Nate Fox, game director, Sucker Punch Productions
Nate Fox joined Sucker Punch in 1998, months after it was founded, to work on the lighting and environmental art of N64 platformer Rocket: Robot On Wheels. He moved on to co-designing the Sly Cooper series before being promoted to game director for Infamous. We meet him in London to discuss Second Son’s astonishing visuals, getting combat just right, and why everything good stems from Half-Life 2.
Second Son is a beautiful game, but it’s the lighting that stands out. What did you do to capture it? We were very fortunate, because Sucker Punch is located right next to Seattle, so we’d go into town and take light readings at different times of the day and put those directly into the game. We have shaders that have true physical parameters of how light bounces off of an object to try to make it as realistic as possible. We’re always drawing on the world as much as possible, either through sampling or creating models that represent the way the actual world around us looks. I’ve got to give credit to [rendering/tech art lead] Jason Connell. He’s a master at figuring out how to best bring into focus the emotional quality of light in the world. It’s a weird, subtle speciality – I mean, there’s ‘I’m a major in lighting’, but he understands it on a citywide level, and you’re reacting to one guy’s great work.
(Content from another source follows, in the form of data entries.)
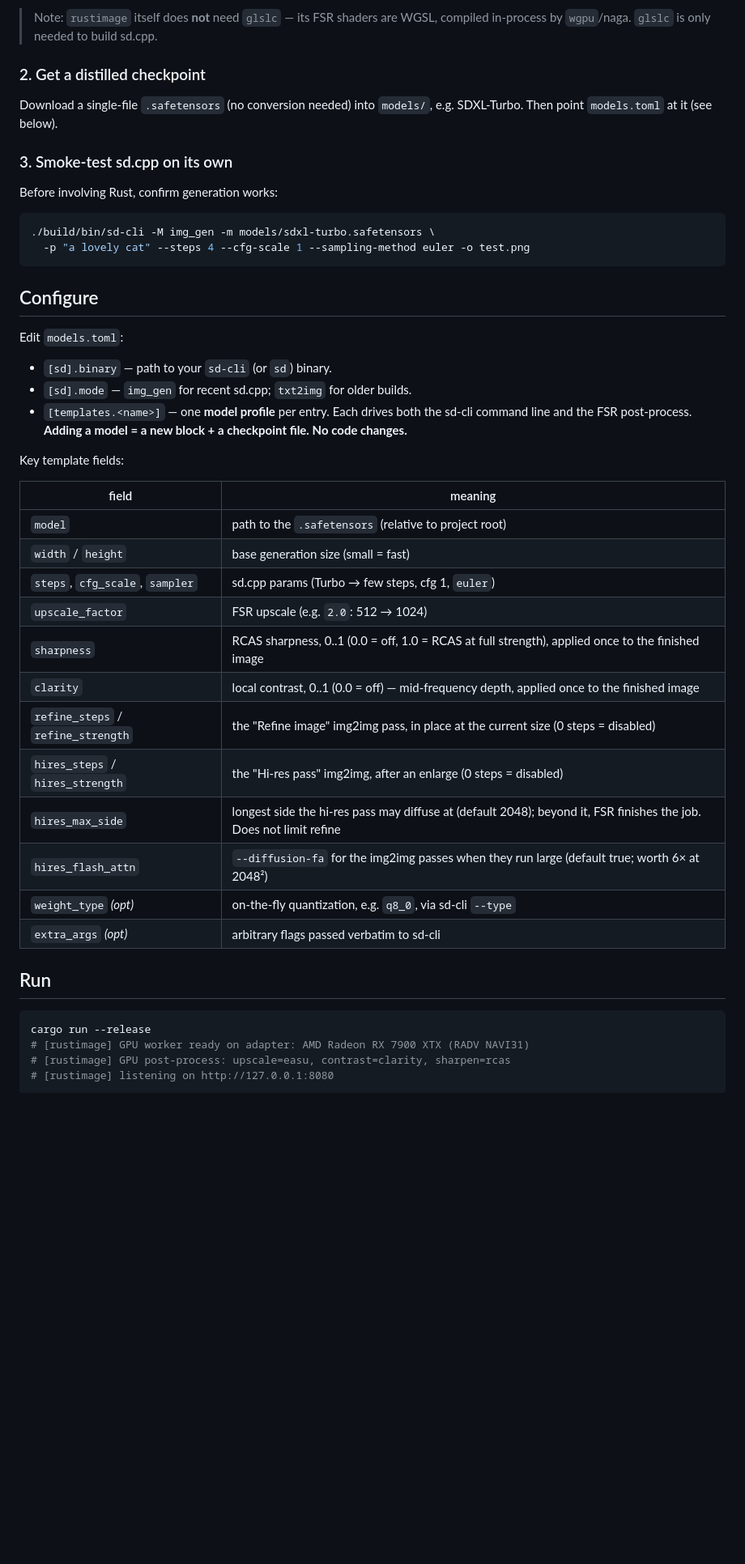
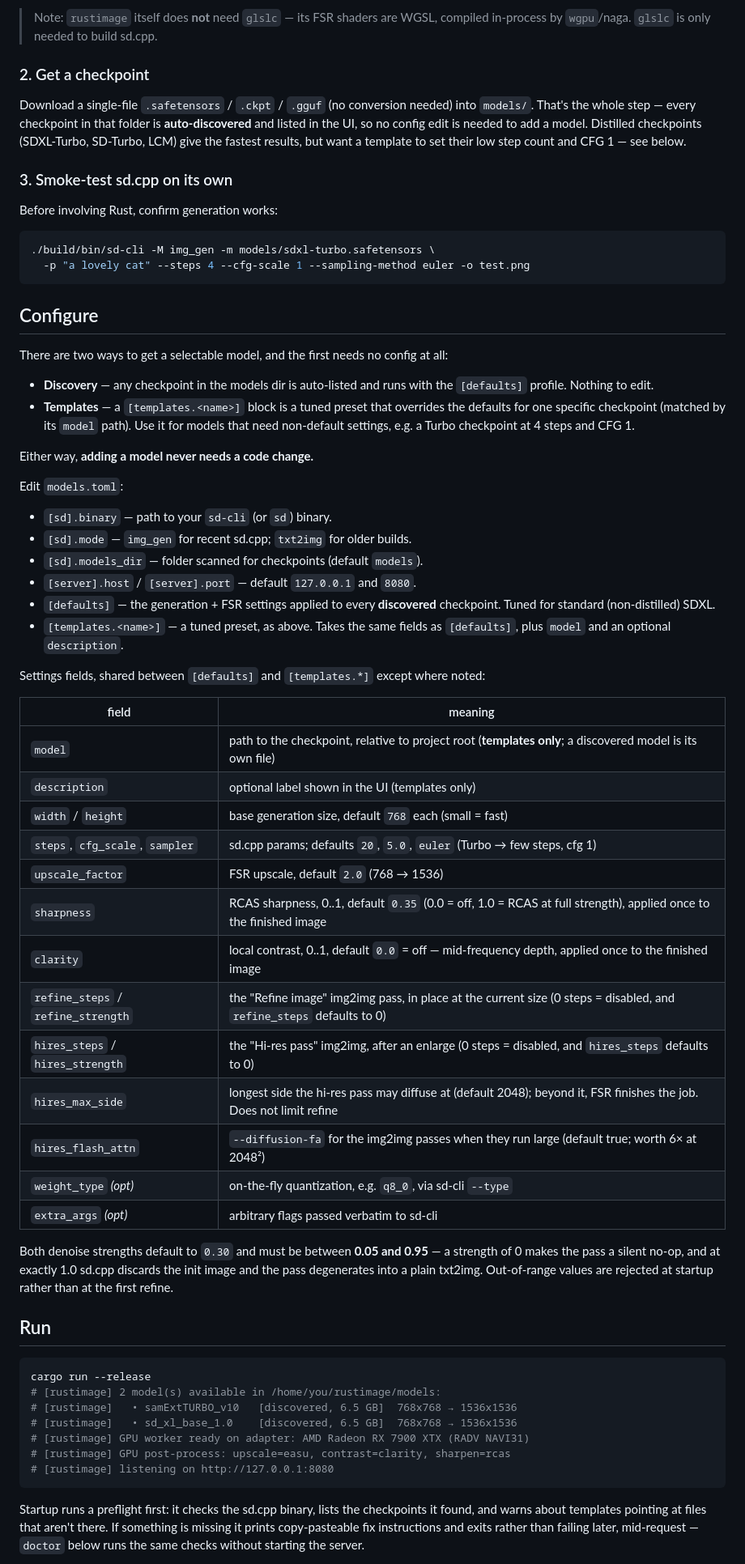
Before and after one commit to Bastardly/yasdig, a Markdown page: README.md, the part around one of its changes. Shown at 81% size. Rendered like a GitHub page; blank space fills up the shorter version.

````diff
--- a/README.md
+++ b/README.md
@@ -87,10 +90,13 @@ This produces the CLI binary (`build/bin/sd-cli` on recent checkouts, `sd` on ol
 > Note: `rustimage` itself does **not** need `glslc` — its FSR shaders are WGSL, compiled
 > in-process by `wgpu`/naga. `glslc` is only needed to build sd.cpp.
 
-### 2. Get a distilled checkpoint
+### 2. Get a checkpoint
 
-Download a single-file `.safetensors` (no conversion needed) into `models/`, e.g.
-SDXL-Turbo. Then point `models.toml` at it (see below).
+Download a single-file `.safetensors` / `.ckpt` / `.gguf` (no conversion needed) into
+`models/`. That's the whole step — every checkpoint in that folder is **auto-discovered**
+and listed in the UI, so no config edit is needed to add a model. Distilled checkpoints
+(SDXL-Turbo, SD-Turbo, LCM) give the fastest results, but want a template to set their
+low step count and CFG 1 — see below.
 
 ### 3. Smoke-test sd.cpp on its own
 
@@ -103,38 +109,65 @@ Before involving Rust, confirm generation works:
 
 ## Configure
 
+There are two ways to get a selectable model, and the first needs no config at all:
+
+- **Discovery** — any checkpoint in the models dir is auto-listed and runs with the
+  `[defaults]` profile. Nothing to edit.
+- **Templates** — a `[templates.<name>]` block is a tuned preset that overrides the
+  defaults for one specific checkpoint (matched by its `model` path). Use it for models
+  that need non-default settings, e.g. a Turbo checkpoint at 4 steps and CFG 1.
+
+Either way, **adding a model never needs a code change.**
+
 Edit `models.toml`:
 
 - `[sd].binary` — path to your `sd-cli` (or `sd`) binary.
 - `[sd].mode` — `img_gen` for recent sd.cpp; `txt2img` for older builds.
-- `[templates.<name>]` — one **model profile** per entry. Each drives both the sd-cli
-  command line and the FSR post-process. **Adding a model = a new block + a checkpoint
-  file. No code changes.**
+- `[sd].models_dir` — folder scanned for checkpoints (default `models`).
+- `[server].host` / `[server].port` — default `127.0.0.1` and `8080`.
+- `[defaults]` — the generation + FSR settings applied to every **discovered**
+  checkpoint. Tuned for standard (non-distilled) SDXL.
+- `[templates.<name>]` — a tuned preset, as above. Takes the same fields as
+  `[defaults]`, plus `model` and an optional `description`.
 
-Key template fields:
+Settings fields, shared between `[defaults]` and `[templates.*]` except where noted:
 
 | field | meaning |
 |-------|---------|
-| `model` | path to the `.safetensors` (relative to project root) |
-| `width` / `height` | base generation size (small = fast) |
-| `steps`, `cfg_scale`, `sampler` | sd.cpp params (Turbo → few steps, cfg 1, `euler`) |
-| `upscale_factor` | FSR upscale (e.g. `2.0`: 512 → 1024) |
-| `sharpness` | RCAS sharpness, 0..1 (0.0 = off, 1.0 = RCAS at full strength), applied once to the finished image |
-| `clarity` | local contrast, 0..1 (0.0 = off) — mid-frequency depth, applied once to the finished image |
-| `refine_steps` / `refine_strength` | the "Refine image" img2img pass, in place at the current size (0 steps = disabled) |
-| `hires_steps` / `hires_strength` | the "Hi-res pass" img2img, after an enlarge (0 steps = disabled) |
+| `model` | path to the checkpoint, relative to project root (**templates only**; a discovered model is its own file) |
+| `description` | optional label shown in the UI (templates only) |
+| `width` / `height` | base generation size, default `768` each (small = fast) |
+| `steps`, `cfg_scale`, `sampler` | sd.cpp params; defaults `20`, `5.0`, `euler` (Turbo → few steps, cfg 1) |
+| `upscale_factor` | FSR upscale, default `2.0` (768 → 1536) |
+| `sharpness` | RCAS sharpness, 0..1, default `0.35` (0.0 = off, 1.0 = RCAS at full strength), applied once to the finished image |
+| `clarity` | local contrast, 0..1, default `0.0` = off — mid-frequency depth, applied once to the finished image |
+| `refine_steps` / `refine_strength` | the "Refine image" img2img pass, in place at the current size (0 steps = disabled, and `refine_steps` defaults to 0) |
+| `hires_steps` / `hires_strength` | the "Hi-res pass" img2img, after an enlarge (0 steps = disabled, and `hires_steps` defaults to 0) |
 | `hires_max_side` | longest side the hi-res pass may diffuse at (default 2048); beyond it, FSR finishes the job. Does not limit refine |
 | `hires_flash_attn` | `--diffusion-fa` for the img2img passes when they run large (default true; worth 6× at 2048²) |
 | `weight_type` *(opt)* | on-the-fly quantization, e.g. `q8_0`, via sd-cli `--type` |
 | `extra_args` *(opt)* | arbitrary flags passed verbatim to sd-cli |
 
+Both denoise strengths default to `0.30` and must be between **0.05 and 0.95** — a
+strength of 0 makes the pass a silent no-op, and at exactly 1.0 sd.cpp discards the
+init image and the pass degenerates into a plain txt2img. Out-of-range values are
+rejected at startup rather than at the first refine.
+
 ## Run
 
 ```sh
 cargo run --release
+# [rustimage] 2 model(s) available in /home/you/rustimage/models:
+# [rustimage]   • samExtTURBO_v10   [discovered, 6.5 GB]  768x768 → 1536x1536
+# [rustimage]   • sd_xl_base_1.0    [discovered, 6.5 GB]  768x768 → 1536x1536
 # [rustimage] GPU worker ready on adapter: AMD Radeon RX 7900 XTX (RADV NAVI31)
 # [rustimage] GPU post-process: upscale=easu, contrast=clarity, sharpen=rcas
 # [rustimage] listening on http://127.0.0.1:8080
 ```
 
+Startup runs a preflight first: it checks the sd.cpp binary, lists the checkpoints it
+found, and warns about templates pointing at files that aren't there. If something is
+missing it prints copy-pasteable fix instructions and exits rather than failing later,
+mid-request — `doctor` below runs the same checks without starting the server.
+
 Open <http://127.0.0.1:8080>, pick a model, type a prompt, Generate. The result shows
````
Also changed, not shown: other parts of README.md (+71 -27 lines), CLAUDE.md (added, +99 -0 lines), plan.md (added, +97 -0 lines).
The enemy AI is a pleasant surprise. Was it a challenge to get the DUP’s behaviour right? From my vantage point it was easy, because we hired some really talented combat designers who had a lot of experience – largely from FPSes. They worked very hard weighting encounters, with every fight being authored for differentiation and to take advantage of the terrain, making sure the enemies maintain ideal distances from the player. I think it works in the game, but it’s because we had people who knew what they were doing. And in the past, we haven’t had that on Infamous games.
Without his powers, Delsin doesn’t feel very connected to the world you’ve built. Are you disappointed with this aspect at all? We certainly wanted to keep that core climbing ability that we had in the first two games, but because we wanted to make buildings of much greater height and variation, we wanted to give you powers that gave you the freedom to move very quickly up and down them. And while you can climb, we didn’t think it was going to be a primary mode of interaction. I mean, particularly once you get Neon, it just stops happening. So we decided that people would probably get more joy, ultimately, if we refined what we call ‘supernavigation’ – moves like when you smokedash through a vent and
“I think Naughty Dog, frankly, is the best at it, and they keep making these great examples for the rest of us to learn from”
it pops you out – and make that feel good. We thought that would bring people more satisfaction than trying to meticulously scrutinise every windowsill, although we did try to make them good. As you can imagine, there are many, many thousands of windowsills.
The performance capture is particularly nuanced. Was it done in-house? Yes. Really all credit goes to producer Brian Flemming, who hired some talented people to find a way to take the raw data from all these points on actors’ faces and create an algorithm that would then interpret that information into something you no longer view as points on a mesh, but start thinking of as a person – someone who’s suddenly encountering self-doubt or scepticism. I love it, because I think it helps draw people into the story. It’s a more human connection, which I think a lot of videogames lack.
How do you feel about the state of writing in games? I think story in games is just getting better, right? People recognise it now as an integral aspect of an interactive experience. It’s not something that’s slapped on to make level one, two and three hang together; now it’s the centre of what you expect the interaction to be. Now it’s, ‘What’s the emotion of the level? Not the theme, but what I am supposed to feel while going through this level?’ And it’s impossible to imagine a future of videogames where we don’t see improvements and narrative integration moving forwards in big strides. I mean, the technology for the facial capture you see in Second Son isn’t something that we alone have access to. All games will be doing that, and that’s great, because it means actors will have more presence in games and there will be more great examples of interactive storytelling. I think Naughty Dog, frankly, is the best at it, and they keep making these great examples for the rest of us to learn from. The industry will follow. But, for me, Half-Life 2 is the Bible; everything good comes from Half-Life 2, and [Valve is] excellent at making integrated narrative.
The way the DUP’s concrete structures encroach on Seattle makes it feel a little bit like City 17. Oh, yeah! And our kind of faceless martial law guys, who you can’t understand what they’re saying sometimes? I’m not bullshitting you, I had never thought about them in relation to the Combine before, but certainly they have a similar feel. But we went with the concrete, because we thought it’s a strong thing that you cannot break. And, frankly, it’s everywhere in the urban landscape, so if you had command over it, you would have command over cities themselves.